The consignment is part of 487 containers of edible vegetable cooking oil imports impounded in May 2018 due to low vitamin A content.
Kebs told Parliament the released containers belonging to Master Freight Ltd had proved compliant on a re-test after an appeal by the importer.
“What changed in a span of four months for the consignment to be compliant when it was tested in October 2018 and failed the first test?” said Kanini Kega (Kieni MP), who chairs the National Assembly Trade and Coopoeratives committee.
The law requires that all edible oils manufactured and sold in Kenya be fortified with vitamin A to address, among other things, infertility, stunted growth in children and night blindness.

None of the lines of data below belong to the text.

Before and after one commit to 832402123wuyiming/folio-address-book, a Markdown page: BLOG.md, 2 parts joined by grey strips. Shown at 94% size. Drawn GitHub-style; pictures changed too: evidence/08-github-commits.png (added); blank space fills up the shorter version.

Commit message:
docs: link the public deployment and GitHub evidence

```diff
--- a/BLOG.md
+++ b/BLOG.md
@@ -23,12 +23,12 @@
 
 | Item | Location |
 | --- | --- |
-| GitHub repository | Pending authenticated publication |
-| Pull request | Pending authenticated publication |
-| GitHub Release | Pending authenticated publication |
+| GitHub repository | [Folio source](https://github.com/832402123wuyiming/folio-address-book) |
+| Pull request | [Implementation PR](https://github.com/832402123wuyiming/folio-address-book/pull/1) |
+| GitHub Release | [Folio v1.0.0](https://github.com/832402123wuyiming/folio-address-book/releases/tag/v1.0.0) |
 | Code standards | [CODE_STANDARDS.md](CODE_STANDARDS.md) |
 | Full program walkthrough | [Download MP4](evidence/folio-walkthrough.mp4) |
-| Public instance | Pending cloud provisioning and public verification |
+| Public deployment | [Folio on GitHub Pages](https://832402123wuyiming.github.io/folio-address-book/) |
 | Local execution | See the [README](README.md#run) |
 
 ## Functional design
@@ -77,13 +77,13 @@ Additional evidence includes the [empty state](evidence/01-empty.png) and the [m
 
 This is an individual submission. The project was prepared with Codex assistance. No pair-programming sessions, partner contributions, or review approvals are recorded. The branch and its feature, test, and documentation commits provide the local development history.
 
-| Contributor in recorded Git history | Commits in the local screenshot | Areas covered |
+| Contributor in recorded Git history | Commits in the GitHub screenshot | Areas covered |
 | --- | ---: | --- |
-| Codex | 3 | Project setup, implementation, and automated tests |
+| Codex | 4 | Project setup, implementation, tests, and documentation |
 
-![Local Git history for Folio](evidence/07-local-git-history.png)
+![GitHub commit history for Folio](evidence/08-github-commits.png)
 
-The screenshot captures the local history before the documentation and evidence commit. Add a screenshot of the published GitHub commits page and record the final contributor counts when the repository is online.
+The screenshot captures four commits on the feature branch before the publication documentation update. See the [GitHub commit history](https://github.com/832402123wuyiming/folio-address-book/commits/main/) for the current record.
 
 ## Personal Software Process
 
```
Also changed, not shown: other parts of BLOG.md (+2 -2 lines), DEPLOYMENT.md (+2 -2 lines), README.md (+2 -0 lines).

Kebs said the re-testing of the Master Freight cargo was done “within the framework of the multiagency guidelines”.
“The edible oil is fit for human consumption,” Kebs manging director Benard Njiraini told the committee.
He said of the 487 impounded containers 295 had been declared fit, 82 pending declaration and 63 had been shipped out.
In August, the committee halted the release of the containers containing edible oil, most of which was imported from Asian countries.
Industry, Trade and Cooperatives secretary Peter Munya, had ordered the release following issuance of a waiver to the importers.
Mr Njiraini told MPs that external factors could have compromised Vitami A levels in the edible oils.
“Vitamin A is a very unstable element, meaning that the edible oil was fortified but had degraded due to environmental factors and transportation,” he said.
He noted that this was what informed the waiver approved by the National Standards Council (NSC).
The MPs pointed out that the bone of contention was that the consignments were released without concurrence with the Ministry of Health, contrary to what was prescribed by a resolution by the NSC.
In its resolution, the NSC resolved that the Trade and Industrialisation CS in consultation with his Health counterpart grant a waiver on fortification requirements for the consignments on condition that the importers withdraw all suits against Kebs.
In September last year, a group of clearing and forwarding agents sued the Kebs after the agency declined to clear their Sh800 million edible oil imports.
The companies protested the directive by Kebs asking them to re-ship the consignment back to the Malaysia, the country of origin, within 30 days after it allegedly failed to comply with requirement of the vitamin A standard.